By Amanda Duncan, President
It is no secret that the environmental insurance marketplace is as competitive as ever, with over 30 carriers offering various products targeting contractors, consultants, facilities, and products. Premiums are affordable and rate increases have diminished over the past year. Many people even consider environmental insurance as “mainstream.” Sure, environmental insurance is definitely enjoying increased exposure both in the insurance world and the consumer world. Recent disasters such as the BP Oil Spill and the EPA Mine Spill highlight the typical scenarios that pollution policies are meant to address and projects that are not related to environmental cleanup are requiring pollution coverages more often. But overall, environmental exposures continue to evolve as well as the policy forms offered in the marketplace, so we are still a long way from being an “off the shelf” product.
There may be 30 plus pollution policies in the marketplace, but no two policy forms are the same. You have some products that can be considered Cadillacs, and others that are more like Pintos. Some policies provide Sudden and Accidental coverage only, meaning there is a time limit to discover and report a pollution event. Others provide Gradual coverage which is a much broader form and does not enforce a time limit for reporting. And the definition of a pollutant? Well, every policy in the marketplace defines the term differently with some including contaminants such as low level radioactive waste, electromagnetic fields, medical waste, etc. while other policies choose not to address these items at all. And asbestos and lead may be excluded in certain forms as well as mold. Some carriers choose to include mold as part of their definition of a pollution condition, while others will only provide the coverage via endorsement. Transportation Pollution Liability and Non-Owned Disposal Site coverage are built into some insuring agreements, while many other carriers choose to endorse the coverage onto their form. Additional enhancements continue to be created by insurance carriers in response to many factors including current events, litigation decisions, and advances in technology. Mitigation Expense, Green Remediation, and Crisis Management coverages are examples and these offerings are appearing in newer, updated policy forms.
Another reason “one size fits all” does not apply to the environmental space is because every insured is different, as is their need for the coverage. A contractor who has never carried environmental insurance in the past may have a project that requires pollution coverage. This scenario is increasing all the time, as project owners protect their jobsites and investments. A one-time, one-year policy may suffice, but many contracts require multiple years, special enhancements, and extended completed operations coverage. Still other service providers have realized their day-to-day operations (or subsequent completed operations) could result in a pollution event, therefore they look to procure a practice policy that renews annually. Additionally, facility owners and operators may be asked to purchase a Pollution policy by the landlord, as banks apply that requirement to their mortgagees. Current events also play a part, since facility owners may only realize their exposures when they see the devastation caused by events such as the West Virginia tank spill or Texas fertilizer plant explosion. Turn on the evening news and you are likely to see a fire at a tire recycling facility, or a spill at a local wastewater treatment facility.
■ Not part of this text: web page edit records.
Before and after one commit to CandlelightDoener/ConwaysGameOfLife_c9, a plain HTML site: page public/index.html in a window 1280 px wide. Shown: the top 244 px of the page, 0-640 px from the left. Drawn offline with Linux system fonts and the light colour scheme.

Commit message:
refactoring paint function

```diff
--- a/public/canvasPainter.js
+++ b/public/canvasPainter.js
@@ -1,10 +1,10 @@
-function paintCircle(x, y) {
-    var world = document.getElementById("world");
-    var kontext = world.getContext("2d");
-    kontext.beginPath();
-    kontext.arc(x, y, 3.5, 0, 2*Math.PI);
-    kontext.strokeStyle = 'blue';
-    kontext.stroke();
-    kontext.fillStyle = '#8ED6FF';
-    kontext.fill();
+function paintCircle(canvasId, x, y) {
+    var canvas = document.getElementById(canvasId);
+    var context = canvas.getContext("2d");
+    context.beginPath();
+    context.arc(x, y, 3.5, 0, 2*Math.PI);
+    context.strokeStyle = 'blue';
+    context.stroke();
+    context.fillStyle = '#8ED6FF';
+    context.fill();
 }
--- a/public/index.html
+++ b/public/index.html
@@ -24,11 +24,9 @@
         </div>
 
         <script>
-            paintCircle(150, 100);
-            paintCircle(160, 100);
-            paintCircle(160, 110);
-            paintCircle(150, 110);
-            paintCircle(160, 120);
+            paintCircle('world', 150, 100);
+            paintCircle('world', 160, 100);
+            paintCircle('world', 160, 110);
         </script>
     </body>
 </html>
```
Policies available for purchase may be as limited as Sudden and Accidental or as broad as full offsite, onsite, and historical coverage, again depending on the exposure, the insured’s needs, and the insurance carrier’s appetite. It is extremely common for two pollution quotes and policy forms to look completely different.
As you can see from just the brief examples above, environmental insurance comes in all shapes and sizes. So while capacity is plentiful and products are more accessible than ever, coverage options vary greatly from policy to policy as well as the insured’s need for the coverage. From the Pintos to the Cadillacs and every model in between, environmental coverage should be reviewed carefully to be sure the policy is the right fit for an insured. Given the catastrophes that can result from pollution incidents, these policies can be an imperative part of risk management solutions. Their complexities keep this market segment from becoming too “mainstream,” which is a benefit to us all.